The Battle for Your Toilet Paper Is On

Early in the pandemic, toilet paper shortages pushed weary Americans to the fringes.

Out of necessity, millions tried rolls made from recycled paper or bamboo. And what they found surprised them. These alternatives were actually soft, far from the sandpaper-ish versions they grudgingly used at their office or in a public restroom. That revelation is shaking up what had been a stable — even boring — category that racked up about $10 billion at U.S. retailers last year.

Purchase patterns for toilet paper have historically been simple and lucrative: Shoppers found a brand, like Charmin, and bought it like clockwork every few weeks for years, even decades. But all those empty shelves made shoppers reconsider a product they had rarely given a second thought. That opened them up to emerging brands — some backed by venture capital — making claims about softness similar to those that had dominated the category for half a century, while adding a benefit for this era: saving the planet.

“Supply shortages forced consumers to become more experimental,” said Jamie Rosenberg, associate director of global household and personal care for researcher Mintel Group. “Often that meant trying eco-niche products for the first time.”

In one telling example, Cloud Paper, a startup founded in 2019 that counts Jeff Bezos and Robert Downey Jr. as investors, saw its core business of supplying companies dry up early in the pandemic, but then shifted to selling its “tree-free” bamboo option directly to consumers on the web. Revenue boomed, and the company has since shipped more than two million rolls across America.
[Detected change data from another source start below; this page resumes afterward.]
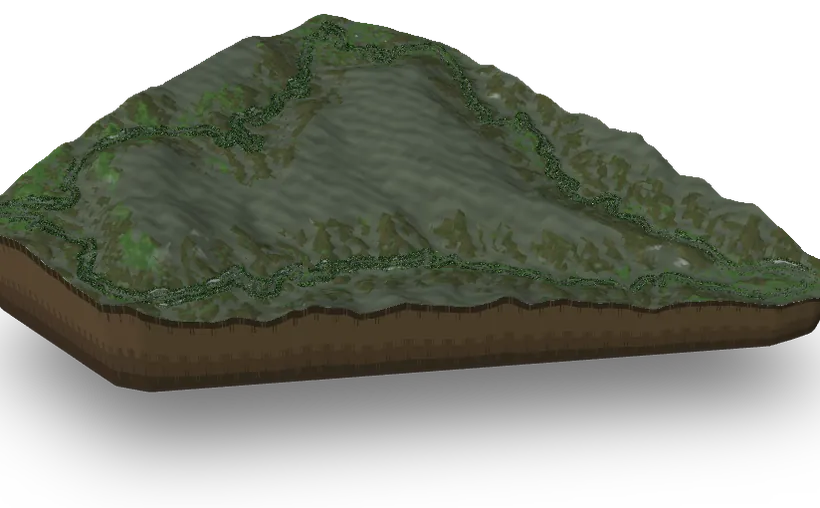
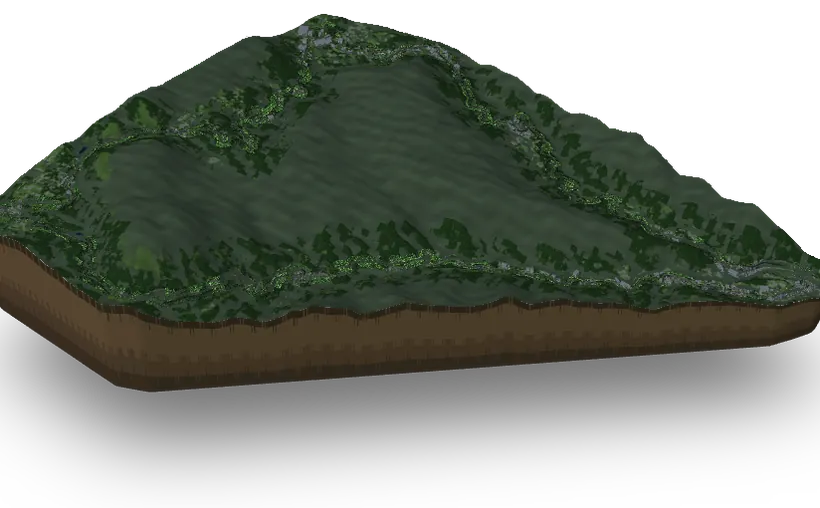
Proga Hakone, sklop 5: slike za meni z okolico, referenca sveta po spoju
- assets/tracks/hakone.webp in hakone-rain.webp znova narisani s pravo okolico (dio2.mjs); daljni pogled je v maketi skrit
  (brez kamere stoji v tančici na svojem mestu), podlaga v barvi gozda: nova možnost `hide` v dio_page2.js, vrstica v proge_igra.json
- komentarji v kodi kažejo na skripte v zgodovini repozitorija (tools/hakone ni več v repozitoriju)
- referenca world za Hakone po spoju z main (fewFans: gledalci v redkih skupinah)

Claude-Session: https://claude.ai/code/session_01UuPU9BAU2VJhfoiPbrcFmL

Changed region(s): [[0.0, 0.0295, 1.0, 0.6496]]

diff --git a/js/tracks/hakone.js b/js/tracks/hakone.js
@@ -8,7 +8,7 @@ var TRACK_DEFS = TRACK_DEFS || [];
   // Otama-ga-ike, the Sarusuberi hairpin, the Seven Bends (Nanamagari: twelve hairpins in a row), the village of Hatajuku and the Sukumo valley
   // back down to Yumoto, left at Sanmaibashi and 390 m on road 1 to the line. One lap, 100 cars from a flying start (as the Nordschleife).
   // Only the places' names (no hotels, firms, the railway's operator or the race run on road 1).
-  // Centre line: OpenStreetMap (© OpenStreetMap contributors, ODbL 1.0), roads 1 and 732 (tools/hakone/pot.py), smoothed, the Sanmaibashi
+  // Centre line: OpenStreetMap (© OpenStreetMap contributors, ODbL 1.0), roads 1 and 732 (tools/hakone/pot.py; the scripts are in the repository's history, docs/proga-hakone.md), smoothed, the Sanmaibashi
   // junction rounded and the hairpins opened to a 10.5 m radius with their legs 21 m apart at least, as on the Irohazaka (tools/hakone/proga.py:
   // the road moved 0.1 m on average and 5 m at most); metres, origin = the start line, x east, z south.
   // Heights (HK.h): Copernicus DEM GLO-30 along the real line, the canopy and the bridges taken out, grades capped at 10 % on road 1 and 13 % on
@@ -18,7 +18,7 @@ var TRACK_DEFS = TRACK_DEFS || [];
   // 32 m cells, a 256 m trend and 1 m residuals within 650 m of the road; tools/hakone/teren.py) and land cover (lc: ESA WorldCover 2021, the
   // canopy heights and OpenStreetMap, 16 m cells, run-length coded: 0 open, 1 forest, 2 shrubs, 3 built-up, 4 bare rock, 5 water;
   // tools/hakone/okolica.py). Derived data under the ODbL 1.0.
-  // ---- HK-DATA: made by tools/hakone/proga.py (python3 -I tools/hakone/proga.py), not by hand ----
+  // ---- HK-DATA: made by tools/hakone/proga.py (in the repository's history: docs/proga-hakone.md), not by hand ----
   const HK = {
     start: [-0.01,0.0], d: {"yumoto":139.8,"tonosawa":1157.2,"deyama":1935.9,"ohiradai":4164.8,"sennindai":5070.8,"miyanoshita":5910.1,"sokokura":6667.5,"kowakidani":7561.3,"ninotaira":8505.9,"ashinoyu":12862.9,"summit":13371.7,"shojin":13826.2,"motohakone":15238.1,"otama":16024.7,"sarusuberi":17802.0,"sevenbends":18659.6,"hatajuku":20479.3,"sukumogawa":22179.3,"yumotochaya":23706.3,"okuyumoto":23931.7,"sanmaibashi":26264.5},
     bridges: [[512.1,519.2],[767.0,799.5],[875.4,885.7],[986.8,999.3],[1118.0,1120.5],[2685.1,2702.7],[7076.6,7084.9],[8090.6,8095.3],[19210.6,19266.1],[20898.6,20917.4],[22123.5,22140.1],[22771.8,22777.0],[23195.2,23211.4],[23474.0,23488.8],[24028.8,24034.1],[24104.3,24110.1],[24133.5,24156.8],[24555.5,24560.1],[26238.5,26241.0]],

diff --git a/tests/hakone.test.js b/tests/hakone.test.js
@@ -1,7 +1,7 @@
 // Hakone (Japan, docs/proga-hakone.md): one lap of the public roads round Hakone, 26.8 km: national road 1 up from Yumoto to its top (874 m)
 // and down to Moto-Hakone, the old Tōkaidō (road 732) through the Seven Bends back to Yumoto. A closed lap, one lap, 100 cars from a flying
 // start as the Nordschleife (def.raceRivals 99, def.flyStart). The road: the OpenStreetMap line smoothed, the hairpins opened to a 10.5 m radius
-// with their legs 21 m apart at least (tools/hakone/proga.py), so no barrier reaches the other leg; the heights from Copernicus GLO-30, grades
+// with their legs 21 m apart at least (tools/hakone/proga.py, in the repository's history), so no barrier reaches the other leg; the heights from Copernicus GLO-30, grades
 // capped (10 % on road 1, 13 % on road 732, +0.5 % where the hairpins were flattened), the hairpins flatter than the legs between them. The
 // 25 hairpins where the real road has them, each turning the way the data says; the places on the HUD in the order of the lap; one blue sign
 // over the Seven Bends. A whole race as the game's Circuit race runs it (99 rivals, the flying start's column, the player at its back on the

diff --git a/index.html b/index.html
@@ -530,7 +530,7 @@
 <script src="js/lang.js?v=503b06b9"></script>
 <script src="js/tracks/marrakesh.js?v=3a59b91b"></script>
 <script src="js/tracks/troisrivieres.js?v=1ff731df"></script>
-<script src="js/tracks/hakone.js?v=90f6bb95"></script>
+<script src="js/tracks/hakone.js?v=74e42b08"></script>
 <link rel="x-lazy-script" data-lazy="newmap" href="js/newmap.js?v=47375106">
 <link rel="x-lazy-script" data-lazy="nvpark" href="js/nvpark.js?v=476d2078">
 <link rel="x-lazy-script" data-lazy="nvbase" href="js/nvbase.js?v=c4fafea7">
@@ -622,8 +622,8 @@
 <script src="js/world-detroit.js?v=f7acfa28"></script>
 <script src="js/world-marrakesh.js?v=5b1b3225"></script>
 <script src="js/world-troisrivieres.js?v=75218e49"></script>
-<script src="js/data/hakone.js?v=77b6c6b6"></script>
-<script src="js/world-hakone.js?v=df3f0727"></script>
+<script src="js/data/hakone.js?v=2241ba43"></script>
+<script src="js/world-hakone.js?v=311dba7a"></script>
 <script src="js/render.js?v=3a58a6f6"></script>
 <script src="js/sfx.js?v=19ca0616"></script>
 <script src="js/input.js?v=e5fc90b2"></script>

diff --git a/js/data/hakone.js b/js/data/hakone.js
@@ -1,5 +1,5 @@
 /* Hakone (theme 'hakone'): the scenery data for js/world-hakone.js (metres, origin = the start line, x east, z south), made by tools/hakone/svet.py
-   from tools/hakone/podatki (not by hand; format in that tool and in docs/proga-hakone.md). Buildings, the railway, the old road's stone paving,
+   (not by hand; the script and its data are in the repository's history, docs/proga-hakone.md »Podatki«). Buildings, the railway, the old road's stone paving,
    the torii, the lakes and the rivers: OpenStreetMap (© OpenStreetMap contributors, ODbL 1.0). Trees: High Resolution Canopy Height Maps (Meta and
    World Resources Institute 2024, CC BY 4.0). The far view (far, fuji): Copernicus DEM GLO-30 (produced using Copernicus WorldDEM-30 © DLR e.V.
    2010-2014 and © Airbus Defence and Space GmbH 2014-2018 provided under COPERNICUS by the European Union and ESA; all rights reserved), its land

diff --git a/maketa-menija/orodja/dio_page2.js b/maketa-menija/orodja/dio_page2.js
@@ -160,6 +160,9 @@ window.DIO = (function () {
   function prepare(id, opt) {
     if (built && built.id === id && built.key === JSON.stringify([opt.margin, opt.extra, opt.soil, opt.crop])) return built;
     const B = buildWorld(id), { T, sc, w, def } = B;
+    // opt.hide: meshes of these names left out (Hakone's far view, hkFar and hkFuji: with no camera it stands half hazed in its own place, pale
+    // over the cut; the ground under it is then the fill, opt.fillCol)
+    if (opt.hide) w.root.traverse(o => { if (opt.hide.includes(o.name)) o.visible = false; });
     // 1. cut outline: convex hull of the centre line (+ extra anchor points), grown by the margin, reduced to few edges
     const pts = []; for (let i = 0; i < T.N; i += 2) pts.push([T.px[i], T.pz[i]]);
     (opt.extra || []).forEach(p => pts.push(p));

diff --git a/js/world-hakone.js b/js/world-hakone.js
@@ -1,7 +1,7 @@
 /* =========================================================================
    WORLD — Hakone (theme 'hakone'): its own builder (World.ext.hakone). What it uses of World comes from World.api: the helpers bound here
    once, the state that changes as API.<name>, the track being built and its theme (LOD, T) copied in at each build. Its scenery data is
-   js/data/hakone.js (HK_DATA, made by tools/hakone/svet.py).
+   js/data/hakone.js (HK_DATA; the script that made it is in the repository's history, docs/proga-hakone.md).
    ========================================================================= */
 (function () {
   'use strict';

diff --git a/maketa-menija/README.md b/maketa-menija/README.md
@@ -263,6 +263,8 @@ node check.mjs                                   # vsi zasloni v vseh stanjih ->
 node flow.mjs                                    # odigra današnjo dirko, vse tri načine, izbiro avta in vremena, uvod pred dirko, vse štiri načine kariere in multiplayer -> shots/
 ```
 
+Maketa sveta, ki ima teren le ob cesti (koridor): kar ostane odprto, pokrije podlaga v barvi `fillCol` (v vrstici `proge_igra.json`); daljni pogled, ki brez kamere stoji na svojem mestu v tančici, skrije `hide` z imeni njegovih mrež (Hakone: `["hkFar", "hkFuji"]`, podlaga v barvi gozda).
+
 Zemljevidi prog potrebujejo igro z Vršičem v `maketa-menija/game_vrsic/` in ffmpeg z VP9 (paket `imageio-ffmpeg`):
 
 ```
Now these alternatives need to show they can sustain that momentum as Covid fades, and the masses return to some normalcy and possibly their old ways. In-store sales of toilet paper surged at the beginning of the pandemic but have since slowed, according to data from NielsenIQ. And options deemed sustainable have retreated even faster. However, the figures don’t capture a lot of the purchases from these startups because they mostly sell online directly to consumers.